What is the ideal mode of communication? The consultants differed on this, though each acknowledged being inundated by marketing-related emails.
A short, to-the-point email that’s courteous and helpful, followed by a quick call or voicemail seems to cover the bases.
One of the consultants said invitations to hear quarterly calls were certainly welcome, but their ability to dial in often had more to do with scheduling than disinterest.
It is important for investment managers to understand that if a consultant fails to attend, it shouldn’t necessarily be interpreted as a vote of no confidence - especially if the relationship has been professional up to that point.
What’s the appropriate role for content?
Similar to the quarterly conference calls noted above, a consultant's failure to read your latest 40-page white paper or extensive market commentary is usually a function of their schedule.
Many times, such items are moved from their inbox to a separate folder in their email client, where they pile up and can be easily lost. Understand it's nothing personal.
(DFQ note – this is why managers need to publish their work on their websites – it offers consultants a single place where they can readily find all of an investment manager’s thought leadership.)
As such, managers need to adjust their expectations here. If an investment manager happens across an interesting piece of research that is RELEVANT to the relationship, managers should feel free to pass it along… but don’t be surprised or insulted if it gets ignored. Again, consultants get tons of materials and there's only so much time in the day.
So make sure to send along only that which is most relevant.
Oh, and be aware that blind submissions are typically ignored.
80% of processes overlap
The consultants agreed that they generally all go about their business in a way that’s qualitatively similar. The main differences are in their internal quantitative screening approaches.
One important issue they addressed was the effect an asset manager’s compensation structure had on the rating process. Generally, they agreed that compensation needs to be aligned with client interests (long-term focus, appropriate risk management, etc.)
Specifically, incentive–based compensation, strongly aligned with performance was most highly desired. They uniformly disliked a manager’s compensation to be tied to a firm's AUM (i.e.: rewarded for asset gathering).
Mistakes Consultants Make
Each of the consultants admitted that the biggest mistake they make is missing good managers. Usually, it happens because of institutional inertia… in other words, they simply move too slowly. Organizations change, people move – it can make it tough for consultants to stay on top of things as well as they would ideally like.
Patience and persistence
While this should go without saying, always, always, always make sure your communications are polite, informative, and account for the consultant’s requirements.
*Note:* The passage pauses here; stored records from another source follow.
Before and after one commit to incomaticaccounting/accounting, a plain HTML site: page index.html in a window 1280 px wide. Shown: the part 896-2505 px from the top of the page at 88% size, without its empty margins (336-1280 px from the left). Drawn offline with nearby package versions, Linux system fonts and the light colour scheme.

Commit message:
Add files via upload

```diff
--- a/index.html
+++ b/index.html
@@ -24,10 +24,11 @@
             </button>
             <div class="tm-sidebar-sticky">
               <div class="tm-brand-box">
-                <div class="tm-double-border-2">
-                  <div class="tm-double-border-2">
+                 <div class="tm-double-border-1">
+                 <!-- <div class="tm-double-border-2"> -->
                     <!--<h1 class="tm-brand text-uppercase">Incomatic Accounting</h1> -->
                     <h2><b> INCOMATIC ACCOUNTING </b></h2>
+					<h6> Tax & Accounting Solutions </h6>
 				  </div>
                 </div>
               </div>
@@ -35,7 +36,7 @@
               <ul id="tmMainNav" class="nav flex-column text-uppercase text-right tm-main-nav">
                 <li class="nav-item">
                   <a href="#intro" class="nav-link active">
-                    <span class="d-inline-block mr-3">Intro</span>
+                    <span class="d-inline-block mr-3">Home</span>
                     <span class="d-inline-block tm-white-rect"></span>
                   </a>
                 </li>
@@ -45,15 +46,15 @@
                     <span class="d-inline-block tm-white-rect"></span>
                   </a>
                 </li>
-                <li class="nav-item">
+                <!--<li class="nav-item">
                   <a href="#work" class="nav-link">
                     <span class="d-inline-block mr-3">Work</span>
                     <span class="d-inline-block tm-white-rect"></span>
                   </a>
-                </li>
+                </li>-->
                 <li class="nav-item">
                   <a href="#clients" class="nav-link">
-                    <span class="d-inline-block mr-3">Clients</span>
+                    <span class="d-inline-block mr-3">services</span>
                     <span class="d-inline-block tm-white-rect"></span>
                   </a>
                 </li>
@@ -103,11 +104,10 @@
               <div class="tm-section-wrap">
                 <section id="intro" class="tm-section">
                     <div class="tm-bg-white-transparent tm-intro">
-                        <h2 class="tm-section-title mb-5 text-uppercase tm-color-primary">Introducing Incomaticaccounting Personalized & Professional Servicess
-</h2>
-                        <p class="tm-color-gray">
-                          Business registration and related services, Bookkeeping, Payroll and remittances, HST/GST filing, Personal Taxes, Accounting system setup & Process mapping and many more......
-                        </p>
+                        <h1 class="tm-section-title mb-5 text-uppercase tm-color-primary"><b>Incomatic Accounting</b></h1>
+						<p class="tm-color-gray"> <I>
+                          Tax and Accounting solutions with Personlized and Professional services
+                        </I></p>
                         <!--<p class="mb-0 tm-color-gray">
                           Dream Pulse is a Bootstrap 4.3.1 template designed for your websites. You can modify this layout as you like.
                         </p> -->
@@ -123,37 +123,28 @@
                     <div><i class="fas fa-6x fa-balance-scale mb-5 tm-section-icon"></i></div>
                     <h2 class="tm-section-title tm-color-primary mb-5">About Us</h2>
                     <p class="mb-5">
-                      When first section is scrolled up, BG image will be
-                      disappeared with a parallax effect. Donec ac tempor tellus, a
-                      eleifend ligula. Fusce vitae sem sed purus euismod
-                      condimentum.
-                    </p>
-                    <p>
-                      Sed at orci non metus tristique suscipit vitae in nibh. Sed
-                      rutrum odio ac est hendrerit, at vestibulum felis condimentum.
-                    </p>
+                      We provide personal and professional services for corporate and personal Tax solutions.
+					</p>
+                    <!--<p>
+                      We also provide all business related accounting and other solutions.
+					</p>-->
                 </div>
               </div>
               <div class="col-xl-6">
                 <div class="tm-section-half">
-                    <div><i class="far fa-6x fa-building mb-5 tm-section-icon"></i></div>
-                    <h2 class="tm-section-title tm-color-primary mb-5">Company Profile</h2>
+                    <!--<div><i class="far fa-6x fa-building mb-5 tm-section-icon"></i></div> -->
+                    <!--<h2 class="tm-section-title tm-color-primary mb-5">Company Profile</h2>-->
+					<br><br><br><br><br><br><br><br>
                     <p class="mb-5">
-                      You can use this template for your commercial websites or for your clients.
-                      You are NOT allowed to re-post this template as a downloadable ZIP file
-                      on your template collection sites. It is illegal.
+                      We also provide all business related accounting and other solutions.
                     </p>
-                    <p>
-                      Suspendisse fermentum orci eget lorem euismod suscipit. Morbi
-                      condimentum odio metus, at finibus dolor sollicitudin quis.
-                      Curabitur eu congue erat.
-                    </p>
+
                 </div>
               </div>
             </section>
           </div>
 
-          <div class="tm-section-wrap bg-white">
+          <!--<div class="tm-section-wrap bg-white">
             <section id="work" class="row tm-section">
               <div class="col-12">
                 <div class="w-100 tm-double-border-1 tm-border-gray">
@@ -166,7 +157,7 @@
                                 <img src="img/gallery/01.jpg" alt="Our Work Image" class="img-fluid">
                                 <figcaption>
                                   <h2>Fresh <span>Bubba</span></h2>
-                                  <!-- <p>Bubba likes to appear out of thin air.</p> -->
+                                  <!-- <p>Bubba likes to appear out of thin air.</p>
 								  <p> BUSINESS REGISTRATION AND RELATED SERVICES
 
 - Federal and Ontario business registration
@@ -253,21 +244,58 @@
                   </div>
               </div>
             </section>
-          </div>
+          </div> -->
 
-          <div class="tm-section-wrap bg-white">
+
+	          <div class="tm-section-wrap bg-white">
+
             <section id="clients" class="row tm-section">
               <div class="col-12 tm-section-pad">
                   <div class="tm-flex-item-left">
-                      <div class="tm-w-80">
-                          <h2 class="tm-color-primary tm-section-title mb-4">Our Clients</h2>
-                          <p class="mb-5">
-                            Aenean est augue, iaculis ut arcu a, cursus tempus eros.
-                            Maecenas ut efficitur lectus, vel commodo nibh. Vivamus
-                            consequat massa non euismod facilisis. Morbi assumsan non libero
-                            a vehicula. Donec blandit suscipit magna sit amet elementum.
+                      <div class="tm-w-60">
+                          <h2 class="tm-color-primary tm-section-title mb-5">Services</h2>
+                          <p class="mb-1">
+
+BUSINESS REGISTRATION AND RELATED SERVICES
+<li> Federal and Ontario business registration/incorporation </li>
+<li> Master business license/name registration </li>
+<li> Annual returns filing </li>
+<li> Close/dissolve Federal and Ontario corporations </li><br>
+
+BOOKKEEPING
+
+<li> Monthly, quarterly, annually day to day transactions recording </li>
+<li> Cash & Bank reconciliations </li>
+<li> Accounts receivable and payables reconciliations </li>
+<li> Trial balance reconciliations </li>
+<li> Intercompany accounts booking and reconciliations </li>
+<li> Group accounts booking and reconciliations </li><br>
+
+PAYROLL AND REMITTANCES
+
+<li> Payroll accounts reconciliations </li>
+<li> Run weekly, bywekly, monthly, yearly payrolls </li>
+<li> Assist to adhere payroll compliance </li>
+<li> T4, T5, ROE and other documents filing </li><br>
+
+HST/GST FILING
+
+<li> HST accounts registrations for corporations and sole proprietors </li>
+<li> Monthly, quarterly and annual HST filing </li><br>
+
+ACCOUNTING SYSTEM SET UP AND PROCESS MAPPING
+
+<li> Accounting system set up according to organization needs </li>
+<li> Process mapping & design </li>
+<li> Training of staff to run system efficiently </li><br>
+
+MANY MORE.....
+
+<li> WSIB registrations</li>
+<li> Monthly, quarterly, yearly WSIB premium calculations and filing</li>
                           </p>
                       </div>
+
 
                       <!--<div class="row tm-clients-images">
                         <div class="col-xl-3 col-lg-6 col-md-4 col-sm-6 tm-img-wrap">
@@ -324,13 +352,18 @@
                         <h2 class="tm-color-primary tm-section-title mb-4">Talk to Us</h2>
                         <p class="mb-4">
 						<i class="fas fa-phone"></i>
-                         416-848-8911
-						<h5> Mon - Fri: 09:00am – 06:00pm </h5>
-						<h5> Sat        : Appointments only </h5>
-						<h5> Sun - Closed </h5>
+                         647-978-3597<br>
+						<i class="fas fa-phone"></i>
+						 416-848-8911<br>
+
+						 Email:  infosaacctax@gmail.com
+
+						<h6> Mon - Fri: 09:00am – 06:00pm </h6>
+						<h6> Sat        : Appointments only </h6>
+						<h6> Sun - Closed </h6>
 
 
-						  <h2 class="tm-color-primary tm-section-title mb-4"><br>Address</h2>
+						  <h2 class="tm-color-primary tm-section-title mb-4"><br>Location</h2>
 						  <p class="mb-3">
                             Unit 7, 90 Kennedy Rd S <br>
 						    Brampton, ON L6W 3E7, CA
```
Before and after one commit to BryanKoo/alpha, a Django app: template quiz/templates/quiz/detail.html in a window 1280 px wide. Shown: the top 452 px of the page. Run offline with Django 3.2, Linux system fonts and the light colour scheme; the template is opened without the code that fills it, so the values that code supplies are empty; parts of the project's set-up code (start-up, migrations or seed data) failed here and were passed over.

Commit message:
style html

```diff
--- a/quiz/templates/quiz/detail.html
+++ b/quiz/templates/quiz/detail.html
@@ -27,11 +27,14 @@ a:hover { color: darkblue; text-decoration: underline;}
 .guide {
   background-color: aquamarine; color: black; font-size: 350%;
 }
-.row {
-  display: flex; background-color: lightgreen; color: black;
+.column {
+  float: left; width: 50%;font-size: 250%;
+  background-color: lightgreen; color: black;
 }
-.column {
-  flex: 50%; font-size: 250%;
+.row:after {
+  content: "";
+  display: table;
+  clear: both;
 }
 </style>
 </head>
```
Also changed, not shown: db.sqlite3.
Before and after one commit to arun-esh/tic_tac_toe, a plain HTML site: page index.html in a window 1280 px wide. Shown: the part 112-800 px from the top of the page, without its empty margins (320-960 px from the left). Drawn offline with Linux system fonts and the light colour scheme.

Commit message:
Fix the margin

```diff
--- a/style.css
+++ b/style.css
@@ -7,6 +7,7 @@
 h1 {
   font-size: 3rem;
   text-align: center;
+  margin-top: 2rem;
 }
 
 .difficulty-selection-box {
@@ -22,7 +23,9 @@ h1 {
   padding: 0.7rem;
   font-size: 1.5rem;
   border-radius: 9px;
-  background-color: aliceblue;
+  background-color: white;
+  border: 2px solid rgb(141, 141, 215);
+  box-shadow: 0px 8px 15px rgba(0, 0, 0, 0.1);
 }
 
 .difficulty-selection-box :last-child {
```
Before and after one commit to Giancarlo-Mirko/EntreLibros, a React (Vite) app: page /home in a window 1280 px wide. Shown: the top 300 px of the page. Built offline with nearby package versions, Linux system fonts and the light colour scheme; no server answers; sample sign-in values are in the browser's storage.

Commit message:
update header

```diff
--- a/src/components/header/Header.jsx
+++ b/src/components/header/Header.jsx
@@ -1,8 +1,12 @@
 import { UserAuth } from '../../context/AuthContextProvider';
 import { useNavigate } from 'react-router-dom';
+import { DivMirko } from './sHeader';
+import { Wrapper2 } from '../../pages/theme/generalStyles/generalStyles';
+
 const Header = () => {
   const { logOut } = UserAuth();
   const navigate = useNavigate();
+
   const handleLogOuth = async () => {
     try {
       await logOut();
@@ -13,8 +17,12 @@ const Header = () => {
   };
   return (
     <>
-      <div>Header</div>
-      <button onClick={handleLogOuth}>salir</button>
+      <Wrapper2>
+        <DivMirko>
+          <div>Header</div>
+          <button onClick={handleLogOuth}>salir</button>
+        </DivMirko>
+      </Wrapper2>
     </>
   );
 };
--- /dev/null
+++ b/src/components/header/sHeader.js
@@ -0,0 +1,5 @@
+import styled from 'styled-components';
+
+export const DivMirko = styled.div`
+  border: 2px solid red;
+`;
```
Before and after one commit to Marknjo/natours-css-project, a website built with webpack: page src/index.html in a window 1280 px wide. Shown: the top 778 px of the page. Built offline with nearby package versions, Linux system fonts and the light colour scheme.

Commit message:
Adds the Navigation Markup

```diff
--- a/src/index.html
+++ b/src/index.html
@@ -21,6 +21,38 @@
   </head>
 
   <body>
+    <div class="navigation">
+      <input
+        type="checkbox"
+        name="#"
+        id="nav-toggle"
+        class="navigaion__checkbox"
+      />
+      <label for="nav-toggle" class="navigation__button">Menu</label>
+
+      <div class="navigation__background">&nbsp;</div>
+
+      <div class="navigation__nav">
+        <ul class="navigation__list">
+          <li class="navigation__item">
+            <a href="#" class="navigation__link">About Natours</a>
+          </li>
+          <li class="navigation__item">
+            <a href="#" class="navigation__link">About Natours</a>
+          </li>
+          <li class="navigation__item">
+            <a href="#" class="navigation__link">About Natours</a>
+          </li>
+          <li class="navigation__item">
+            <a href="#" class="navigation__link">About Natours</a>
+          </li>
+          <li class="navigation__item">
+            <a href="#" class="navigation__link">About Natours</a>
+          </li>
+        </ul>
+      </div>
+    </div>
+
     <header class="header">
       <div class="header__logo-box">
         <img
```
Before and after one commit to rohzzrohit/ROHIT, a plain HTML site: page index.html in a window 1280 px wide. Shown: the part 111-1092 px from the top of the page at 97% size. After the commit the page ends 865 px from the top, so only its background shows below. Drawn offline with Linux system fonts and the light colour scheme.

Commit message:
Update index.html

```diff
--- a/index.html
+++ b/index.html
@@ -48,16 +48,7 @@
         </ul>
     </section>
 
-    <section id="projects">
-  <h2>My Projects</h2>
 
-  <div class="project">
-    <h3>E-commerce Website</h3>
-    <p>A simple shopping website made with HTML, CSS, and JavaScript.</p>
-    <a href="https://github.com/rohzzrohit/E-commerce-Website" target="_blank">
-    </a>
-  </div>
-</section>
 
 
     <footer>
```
That they felt the need to address this specifically tells me that too often communications from investment management firms fail on one or all of these accounts.
And be helpful!